onvNets happen to have an interesting background story. They were first developed by Yann LeCun et al. in 1980’s (building on some earlier work, e.g. from Fukushima). As a fun early example see this demonstration of LeNet 1 (that was the ConvNet’s name) recognizing digits back in 1993. However, these models remained mostly ignored by the Computer Vision community because it was thought that they would not scale to “real-world” images. That turned out to be only true until about 2012, when we finally had enough compute (in form of GPUs specifically, thanks NVIDIA) and enough data (thanks ImageNet) to actually scale these models, as was first demonstrated when Alex Krizhevsky, Ilya Sutskever and Geoff Hinton won the 2012 ImageNet challenge (think: The World Cup of Computer Vision), crushing their competition (16.4% error vs. 26.2% of the second best entry).
Under the hood
So how do they work? When you peek under the hood you’ll find a very simple computational motif repeated over and over. The gif below illustrates the full computational process of a small ConvNet:
On the left we feed in the raw image pixels, which we represent as a 3-dimensional grid of numbers. For example, a 256x256 image would be represented as a 256x256x3 array (last 3 for red, green, blue). We then perform convolutions, which is a fancy way of saying that we take small filters and slide them over the image spatially. Different filters get excited over different features in the image: some might respond strongly when they see a small horizontal edge, some might respond around regions of red color, etc. If we suppose that we had 10 filters, in this way we would transform the original (256,256,3) image to a (256,256,10) “image”, where we’ve thrown away the original image information and only keep the 10 responses of our filters at every position in the image. It’s as if the three color channels (red, green, blue) were now replaced with 10 filter response channels (I’m showing these along the first column immediately on the right of the image in the gif above).
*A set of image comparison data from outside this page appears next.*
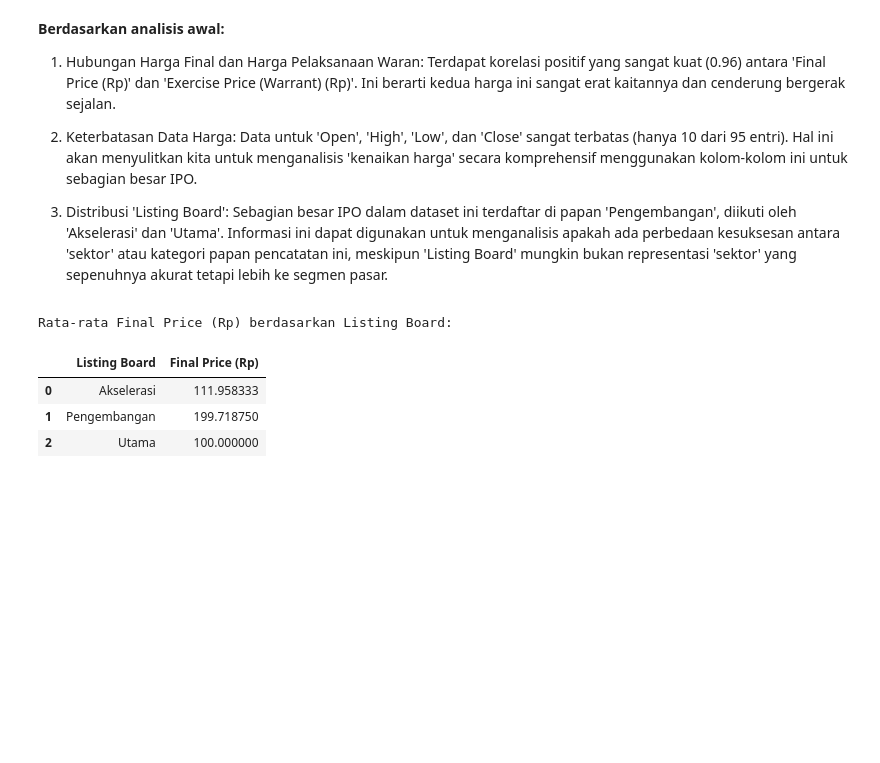
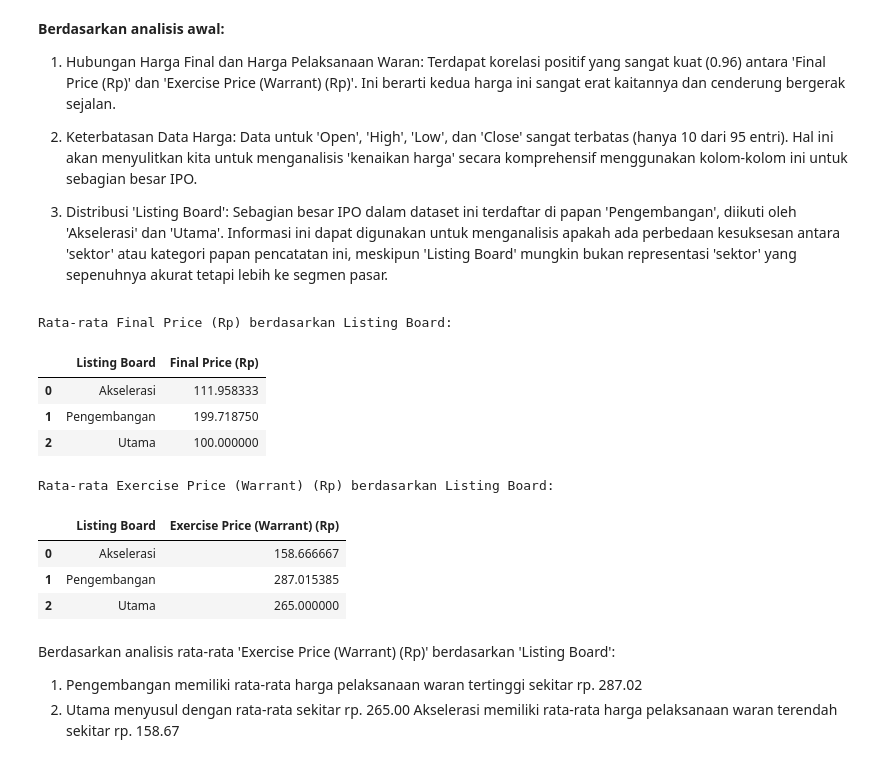
Before and after one commit to nova888/Data-Science, a Jupyter notebook: EDADataIPO.ipynb, the cells around one changed output. Saved outputs shown, nothing was run; the diff lists cells and outputs as text; code cells hidden in the pictures; blank space fills up the shorter version.

```diff
--- a/EDADataIPO.ipynb
+++ b/EDADataIPO.ipynb
@@ -99,3 +99,21 @@ Rata-rata Final Price (Rp) berdasarkan Listing Board:
 | 0 | Akselerasi | 111.958333 |
 | 1 | Pengembangan | 199.718750 |
 | 2 | Utama | 100.000000 |
+# %%
+# Hitung rata-rata 'Exercise Price (Warrant) (Rp)' berdasarkan 'Listing Board'
+average_exercise_price_by_listing_board = df.groupby('Listing Board')['Exercise Price (Warrant) (Rp)'].mean().reset_index()
+
+print("Rata-rata Exercise Price (Warrant) (Rp) berdasarkan Listing Board:")
+display(average_exercise_price_by_listing_board)
+# %% [output]
+Rata-rata Exercise Price (Warrant) (Rp) berdasarkan Listing Board:
+|  | Listing Board | Exercise Price (Warrant) (Rp) |
+| 0 | Akselerasi | 158.666667 |
+| 1 | Pengembangan | 287.015385 |
+| 2 | Utama | 265.000000 |
+# %% [markdown]
+Berdasarkan analisis rata-rata 'Exercise Price (Warrant) (Rp)' berdasarkan 'Listing Board':
+
+1. Pengembangan memiliki rata-rata harga pelaksanaan waran tertinggi sekitar rp. 287.02
+2. Utama menyusul dengan rata-rata sekitar rp. 265.00
+Akselerasi memiliki rata-rata harga pelaksanaan waran terendah sekitar rp. 158.67
```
Now, I explained the first column of activations right after the image, so what’s with all the other columns that appear over time? They are the exact same operation repeated over and over, once to get each new column. The next columns will correspond to yet another set of filters being applied to the previous column’s responses, gradually detecting more and more complex visual patterns until the last set of filters is computing the probability of entire visual classes (e.g. dog/toad) in the image. Clearly, I’m skimming over some parts but that’s the basic gist: it’s just convolutions from start to end.
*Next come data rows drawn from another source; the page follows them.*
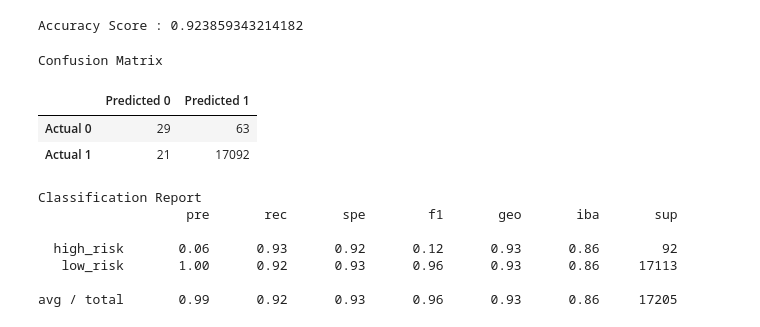
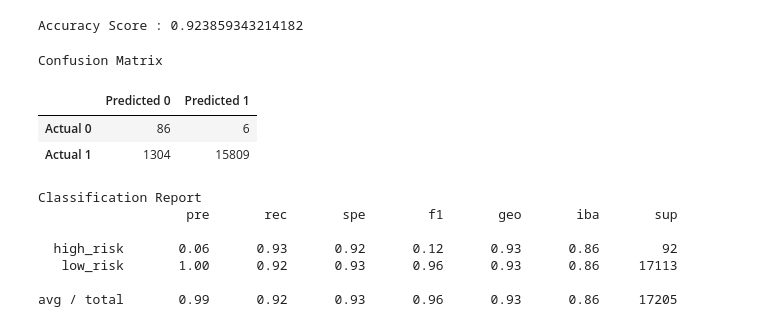
Before and after one commit to AnnSweetNanners/machine-learning-homework, a Jupyter notebook: 11-Machine-Learning/Instructions/Starter_Code/credit_risk_ensemble.ipynb, the cells around one changed output. Drawn from its saved outputs; the diff is of its cells as text; code cells hidden in the pictures.

```diff
--- a/11-Machine-Learning/Instructions/Starter_Code/credit_risk_ensemble.ipynb
+++ b/11-Machine-Learning/Instructions/Starter_Code/credit_risk_ensemble.ipynb
@@ -246,18 +246,18 @@ Accuracy Score : 0.923859343214182
 # %%
 # Display the confusion matrix
 # YOUR CODE HERE
 cm2 = confusion_matrix(y_test, predictions2)
 cm_df = pd.DataFrame(
-    cm, index=["Actual 0", "Actual 1"], columns=["Predicted 0", "Predicted 1"]
+    cm2, index=["Actual 0", "Actual 1"], columns=["Predicted 0", "Predicted 1"]
 )
 
 print("Confusion Matrix")
 display(cm_df)
 # %% [output]
 Confusion Matrix
 |  | Predicted 0 | Predicted 1 |
-| Actual 0 | 29 | 63 |
-| Actual 1 | 21 | 17092 |
+| Actual 0 | 86 | 6 |
+| Actual 1 | 1304 | 15809 |
 # %%
 # Print the imbalanced classification report
 # YOUR CODE HERE
```
Also changed, not shown: 1 other file.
Visualizing what ConvNets learn
Several approaches for understanding and visualizing Convolutional Networks have been developed in the literature, partly as a response the common criticism that the learned features in a Neural Network are not interpretable. In this section we briefly survey some of these approaches and related work.
Visualizing the activations and first-layer weights
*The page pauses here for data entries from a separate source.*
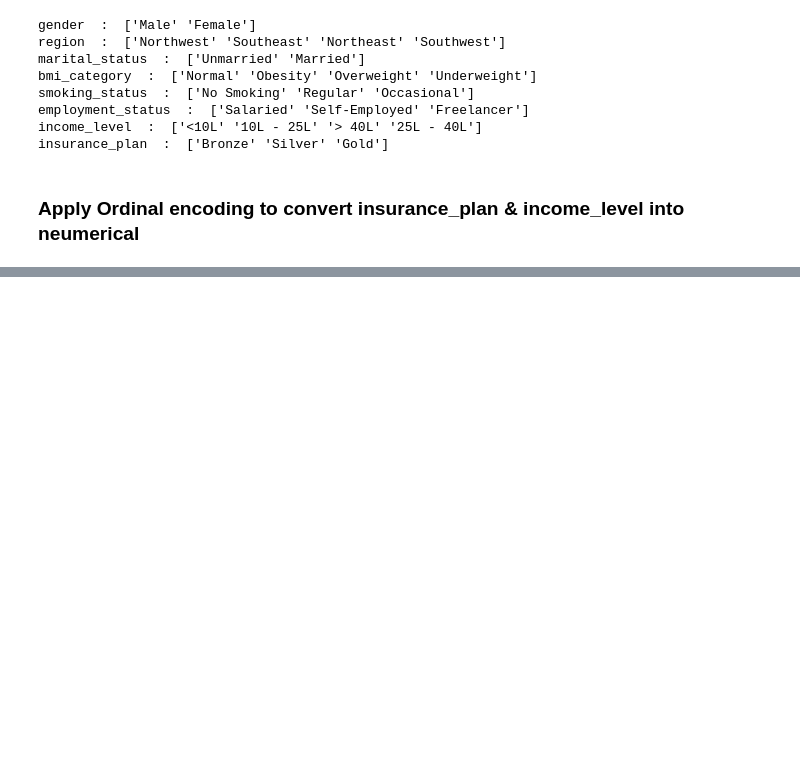
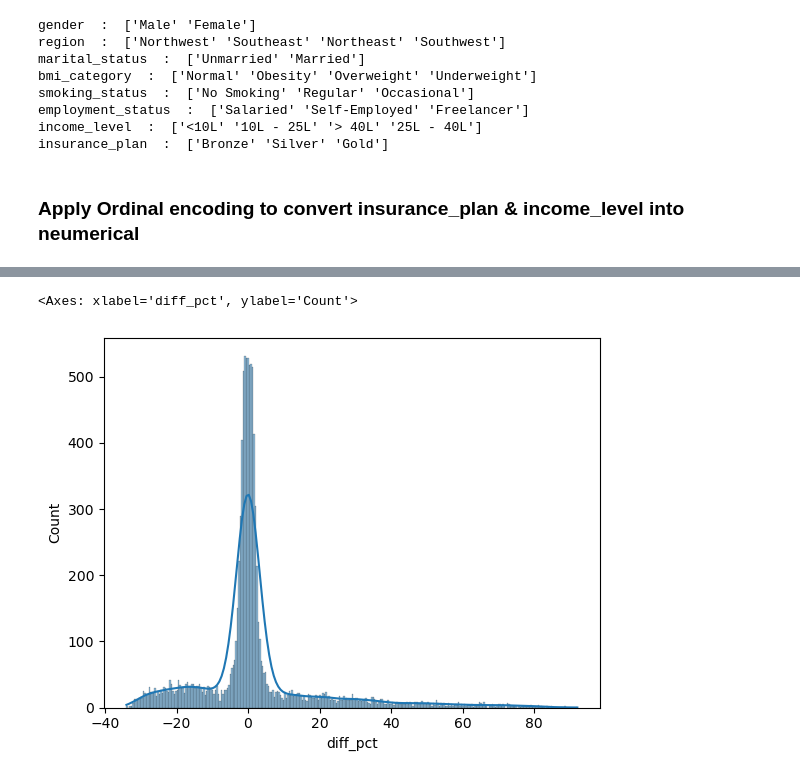
Before and after one commit to puneet-cs/DS19_ML_Project, a Jupyter notebook: DS19_Step1_EDA.ipynb, the cells around one changed output, grey strips where cells are left out. Saved outputs shown, nothing was run; the diff lists cells and outputs as text; code cells hidden in the pictures; blank space fills up the shorter version.

```diff
--- a/DS19_Step1_EDA.ipynb
+++ b/DS19_Step1_EDA.ipynb
@@ -469,0 +600,2 @@ df1
+# %%
+random_search.fit(x_train_scaled, y_train)
@@ -469,0 +628,3 @@ df1
+# %%
+y_pred = random_search.predict(x_test_scaled)
+y_pred
@@ -469,0 +634,5 @@ df1
+# %%
+residuals = y_pred - y_test
+
+residuals_pct = (residuals / y_test) * 100
+residuals_pct
@@ -469,0 +652,8 @@ df1
+# %%
+result_df = pd.DataFrame({
+    'Actual' : y_test,
+    'Predicted' : y_pred,
+    'diff' : residuals,
+    'diff_pct' : residuals_pct })
+
+result_df
@@ -469,0 +674,5 @@ df1
+# %%
+sns.histplot(result_df ['diff_pct'], kde = True)
+# %% [output]
+<Axes: xlabel='diff_pct', ylabel='Count'>
+[figure, added]
```
Also changed, not shown: parts of 38 cells of this notebook.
Layer Activations. The most straight-forward visualization technique is to show the activations of the network during the forward pass. For ReLU networks, the activations usually start out looking relatively blobby and dense, but as the training progresses the activations usually become more sparse and localized. One dangerous pitfall that can be easily noticed with this visualization is that some activation maps may be all zero for many different inputs, which can indicate dead filters, and can be a symptom of high learning rates.
Typical-looking activations on the first CONV layer (left), and the 5th CONV layer (right) of a trained AlexNet looking at a picture of a cat. Every box shows an activation map corresponding to some filter. Notice that the activations are sparse (most values are zero, in this visualization shown in black) and mostly local.
Conv/FC Filters. The second common strategy is to visualize the weights. These are usually most interpretable on the first CONV layer which is looking directly at the raw pixel data, but it is possible to also show the filter weights deeper in the network. The weights are useful to visualize because well-trained networks usually display nice and smooth filters without any noisy patterns. Noisy patterns can be an indicator of a network that hasn’t been trained for long enough, or possibly a very low regularization strength that may have led to overfitting.
Typical-looking filters on the first CONV layer (left), and the 2nd CONV layer (right) of a trained AlexNet. Notice that the first-layer weights are very nice and smooth, indicating nicely converged network. The color/grayscale features are clustered because the AlexNet contains two separate streams of processing, and an apparent consequence of this architecture is that one stream develops high-frequency grayscale features and the other low-frequency color features. The 2nd CONV layer weights are not as interpretable, but it is apparent that they are still smooth, well-formed, and absent of noisy patterns.